The two main drivers of Alzheimer's disease (AD), amyloid-β (Aβ) and hyperphosphorylated Tau (p-Tau) oligomers, cooperatively accelerate AD progression, but a hot debate is still ongoing about which(More)
The accumulation of amyloid beta (Abeta)-peptides and their collection in fibrillar plaques in the human brain are believed to be responsible for Alzheimer's disease. The major neuron killers in the(More)
Lamin B1, a major component of the nuclear lamina, anchors the nucleus to the cytoskeletal cage, and controls nuclear orientation, chromosome positioning and, alongside several enzymes, fundamental(More)

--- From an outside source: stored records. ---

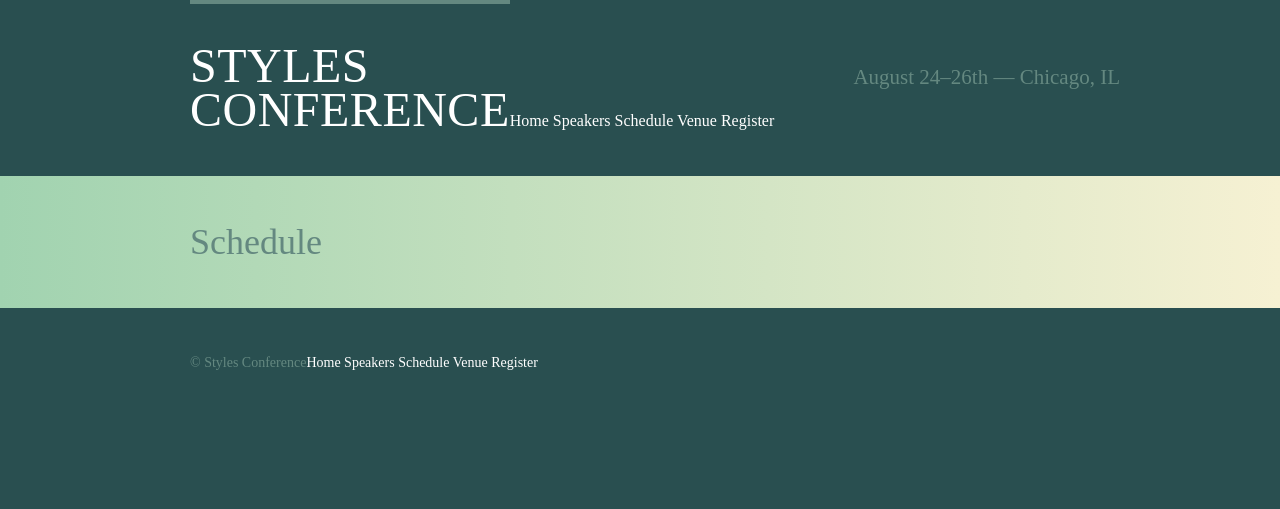
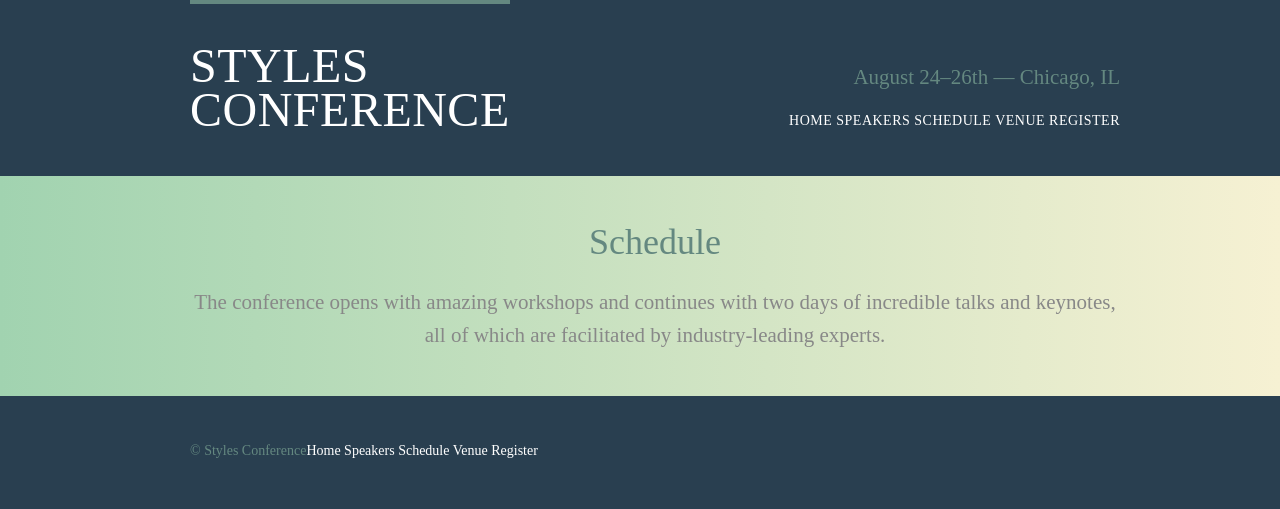
Before and after one commit to Jack-Copland/learninghtml, a plain HTML site: page html/schedule.html in a window 1280 px wide. Drawn offline with Linux system fonts and the light colour scheme.

Commit message:
modified gradients and text to look a bit better

```diff
--- a/html/assets/stylesheets/main.css
+++ b/html/assets/stylesheets/main.css
@@ -257,7 +257,7 @@ Custom Styles
 =====================================
 */
 body {
-    background: #294f50;
+    background: #293f50;
     color: #888;
     font-weight: 300;
     font-size: 16px;
@@ -326,3 +326,17 @@ Rows
     background: linear-gradient(to right, #a1d3b0, #f6f1d3);
     padding: 44px 0 22px 0;
 }
+
+/*
+==================================
+Leads
+==================================
+*/
+
+.lead {
+    text-align: center;
+}
+.lead p {
+    font-size: 21px;
+    line-height: 33px;
+}
--- a/html/schedule.html
+++ b/html/schedule.html
@@ -22,7 +22,7 @@
 
             <h3 class="tagline">August 24&ndash;26th &mdash; Chicago, IL</h3>
 
-            <nav>
+            <nav class="nav primary-nav">
                 <a href="index.html" >Home</a>
                 <a href="speakers.html" >Speakers</a>
                 <a href="schedule.html" >Schedule</a>
@@ -35,11 +35,16 @@
 
         <section class="row-alt">
 
-            <div class="container" >
+            <div class="lead container" >
 
                 <h1>
                     Schedule
                 </h1>
+
+                <p>
+                    The conference opens with amazing workshops and continues with two days of incredible talks and keynotes,
+                    all of which are facilitated by industry-leading experts.
+                </p>
 
             </div>
 
```
Also changed, not shown: html/register.html (+7 -2 lines), html/speakers.html (+7 -2 lines), html/venue.html (+7 -2 lines).
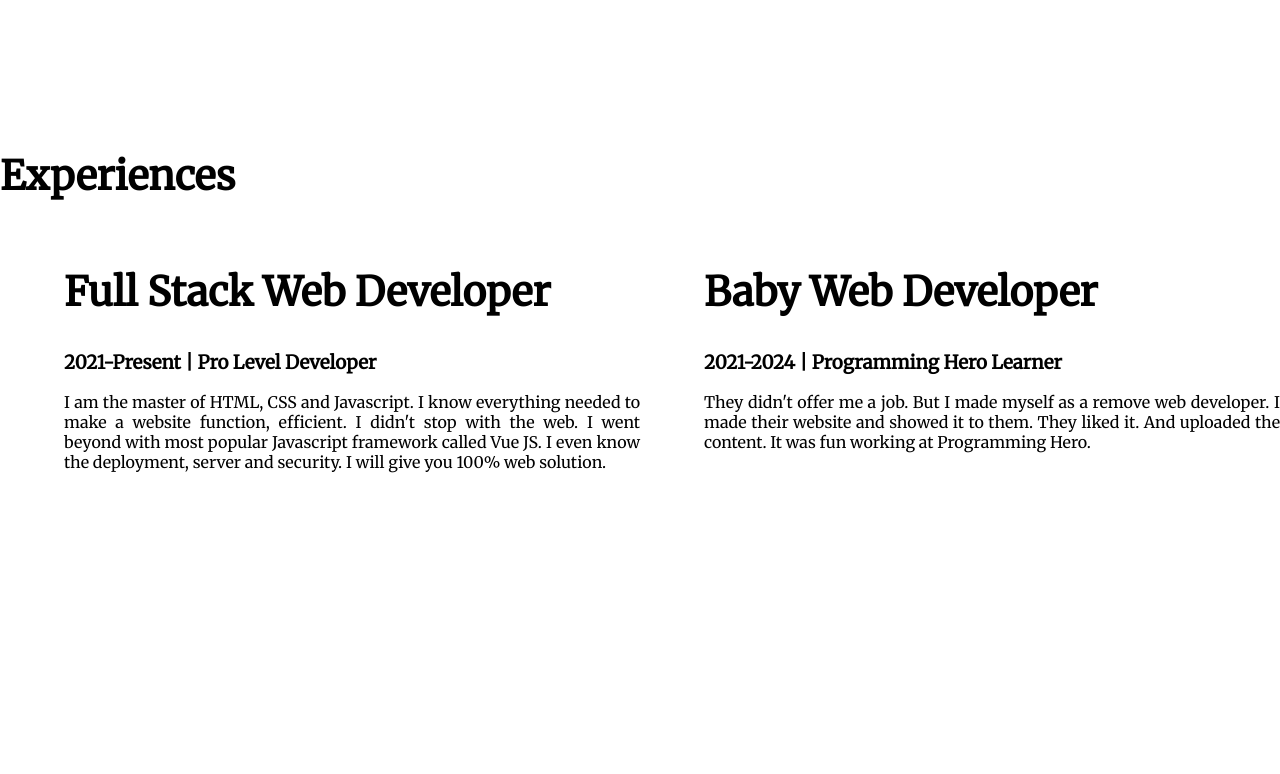
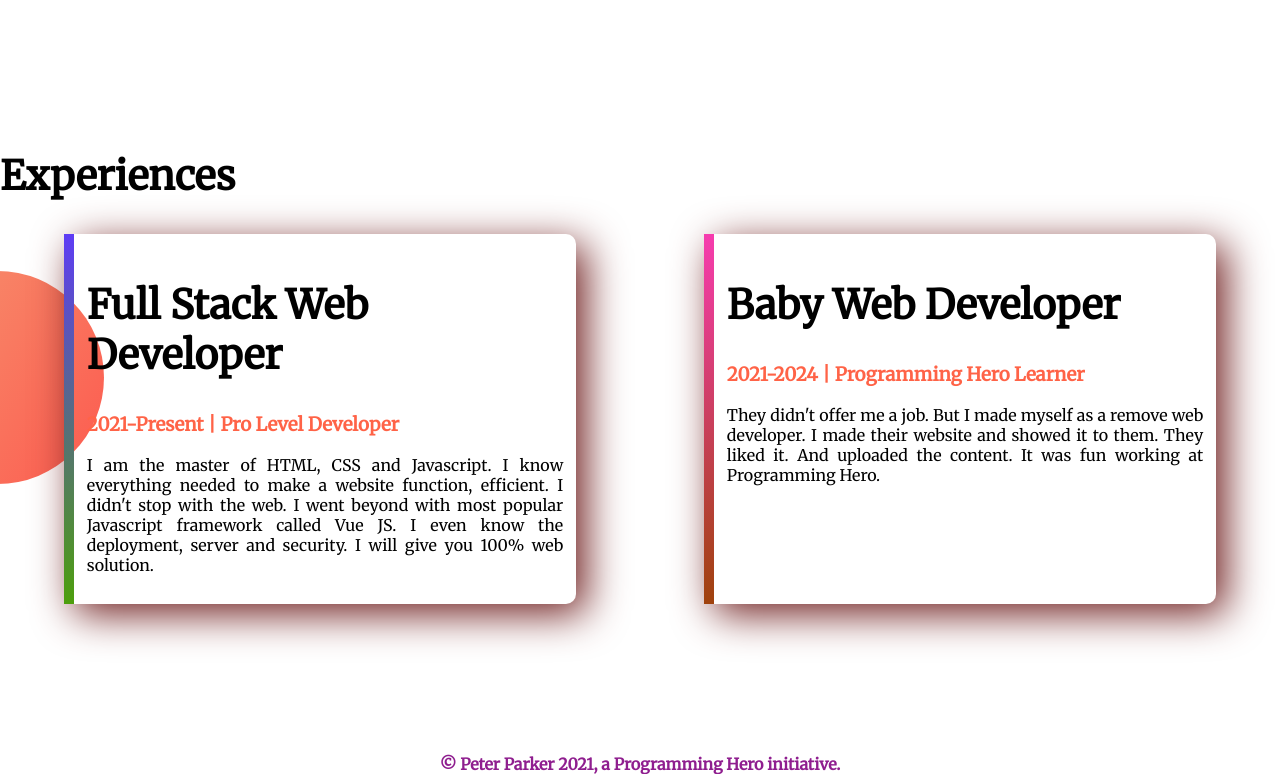
Before and after one commit to johirbban/Developer-Portfolio-Jahir, a plain HTML site: page index.html in a window 1280 px wide. Shown: the part 1114-1888 px from the top of the page. Before the commit the page ends 1752 px from the top, so only its background shows below. Drawn offline with Linux system fonts and the light colour scheme.

Commit message:
experience div added

```diff
--- a/index.html
+++ b/index.html
@@ -47,27 +47,29 @@
         </div>
     </section>
 
-    <section class="Experiences">
+    <section class="experiences">
         <h1>Experiences</h1>
         <div class="flexible-container">
-            <div class="half-width">
+            <div id="border-img-1" class="experience-iteam">
                 <h1>Full Stack Web Developer</h1>
-                <h3>2021-Present | Pro Level Developer</h3>
+                <h3><span class="orange">2021-Present | Pro Level Developer</span></h3>
                 <p>I am the master of HTML, CSS and Javascript. I know everything needed to make a website function,
                     efficient. I didn't stop with the web. I went beyond with most popular Javascript framework called
                     Vue
                     JS. I even know the deployment, server and security. I will give you 100% web solution.</p>
             </div>
-            <div class="half-width">
+            <div id="border-img-2" class="experience-iteam">
                 <h1>Baby Web Developer</h1>
-                <h3>2021-2024 | Programming Hero Learner</h3>
+                <h3><span class="orange">2021-2024 | Programming Hero Learner</span></h3>
                 <p>They didn't offer me a job. But I made myself as a remove web developer. I made their website and
                     showed
                     it to them. They liked it. And uploaded the content. It was fun working at Programming Hero.</p>
             </div>
         </div>
-        </div>
     </section>
+    <footer>
+        © Peter Parker 2021, a Programming Hero initiative.
+    </footer>
 
 </body>
 
--- a/style.css
+++ b/style.css
@@ -47,7 +47,34 @@ section p{
     width: 60%;
     padding-left: 0px;
 }
+.experience-iteam{
+    box-shadow: 10px 10px 40px rgb(112, 32, 32);
+    padding: 1%;
+    margin-left: 5%; margin-right: 5%;
+    width: 40%;
+    border-radius: 10px;
+}
+.orange{
+    color: tomato;
+    font-weight:bold;
+}
+footer{
+    color:rgb(143, 30, 143);
+    font-weight: bolder;
+    text-align: center;
+}
 .experiences{
-    display: flex;
-
+    background-image: url(images/exp-bg.png);
+    background-repeat: no-repeat;
+    background-position: left;
 }
+#border-img-1{
+    border-left: 10px solid;
+    border-image: linear-gradient(#5e3cf6, #4d9f0c) 30;
+    border-image-slice: 1;
+}
+#border-img-2{
+    border-left: 10px solid;
+    border-image: linear-gradient(#f63caf, #9f420c) 30;
+    border-image-slice: 1;
+}
```
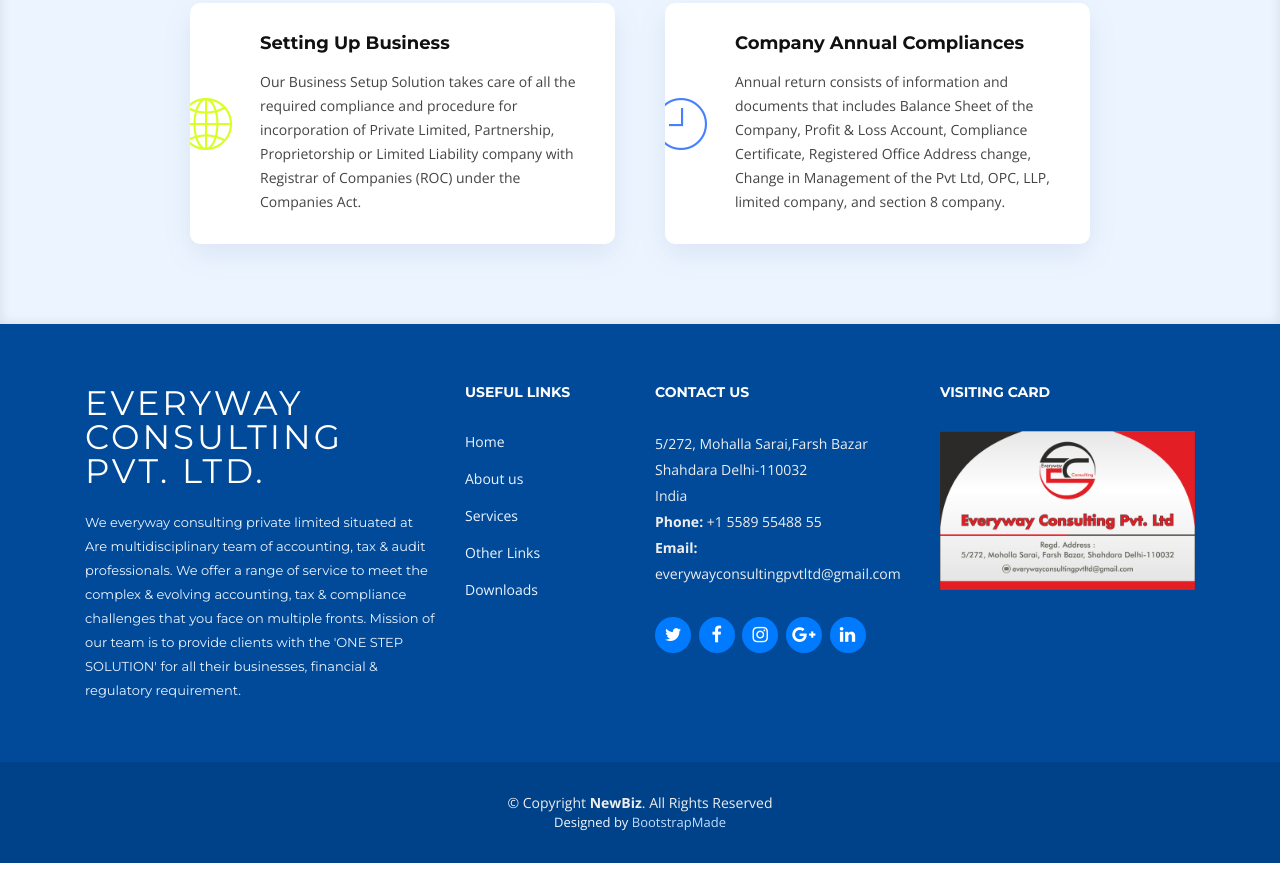
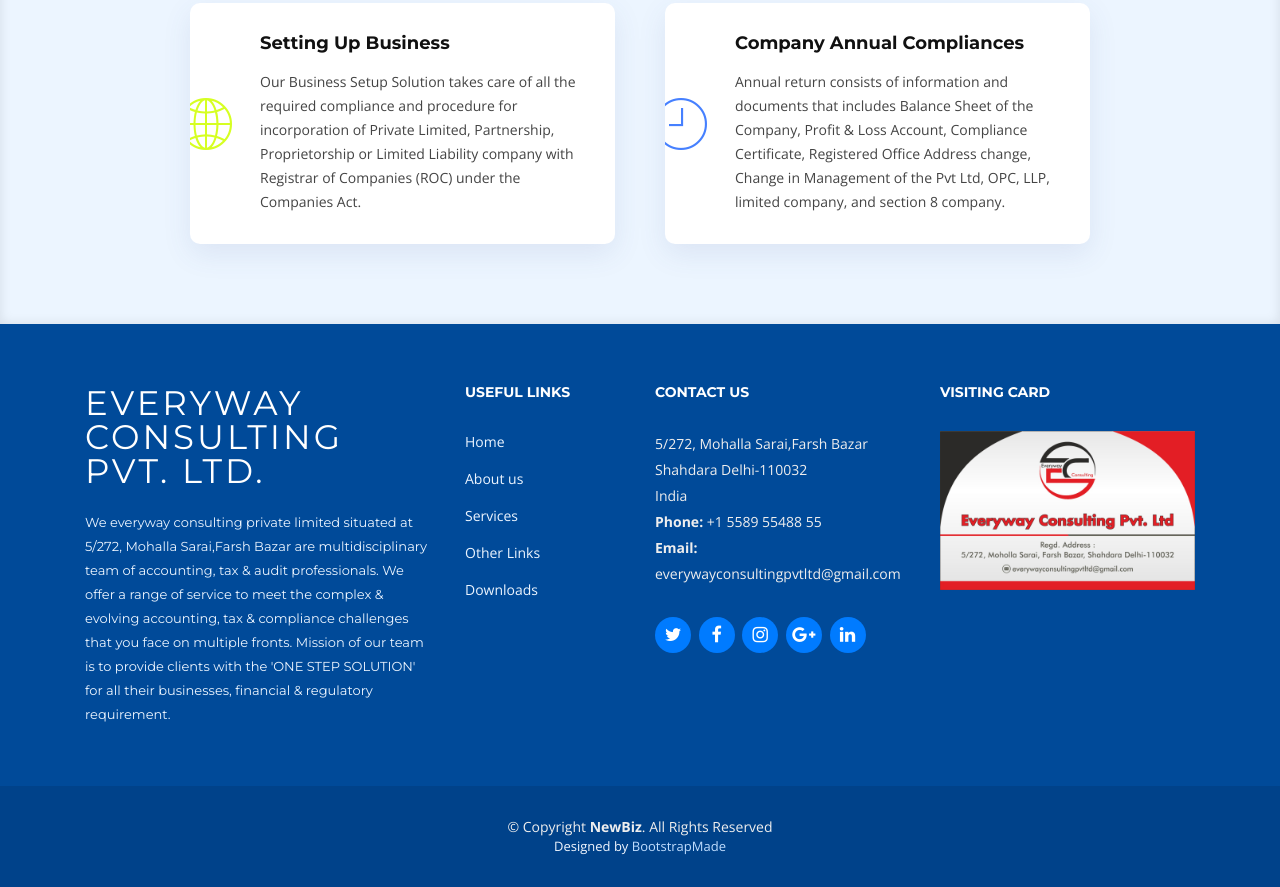
Before and after one commit to thesketchmaster/everywayconsulting.github.io, a plain HTML site: page index.html in a window 1280 px wide. Shown: the part 1315-2202 px from the top of the page. Before the commit the page ends 2178 px from the top, so only its background shows below. Drawn offline with nearby package versions, Linux system fonts and the light colour scheme; files whose address does not match are found by name.

Commit message:
Update index.html

```diff
--- a/index.html
+++ b/index.html
@@ -161,7 +161,7 @@
 
           <div class="col-lg-4 col-md-6 footer-info">
             <h3>EveryWay Consulting Pvt. ltd.</h3>
-            <p>We everyway consulting private limited situated at Are multidisciplinary team of accounting, tax & audit professionals. We offer a range of service to meet the complex & evolving accounting, tax & compliance challenges that you face on multiple fronts. Mission of our team is to provide clients with the 'ONE STEP SOLUTION' for all their businesses, financial & regulatory requirement.</p>
+            <p>We everyway consulting private limited situated at 5/272, Mohalla Sarai,Farsh Bazar are multidisciplinary team of accounting, tax & audit professionals. We offer a range of service to meet the complex & evolving accounting, tax & compliance challenges that you face on multiple fronts. Mission of our team is to provide clients with the 'ONE STEP SOLUTION' for all their businesses, financial & regulatory requirement.</p>
           </div>
 
           <div class="col-lg-2 col-md-6 footer-links">
```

The "amyloid-β (Aβ) hypothesis" posits that accumulating Aβ peptides (Aβs) produced by neurons cause Alzheimer's disease (AD). However, the Aβs contribution by the more numerous astrocytes remains(More)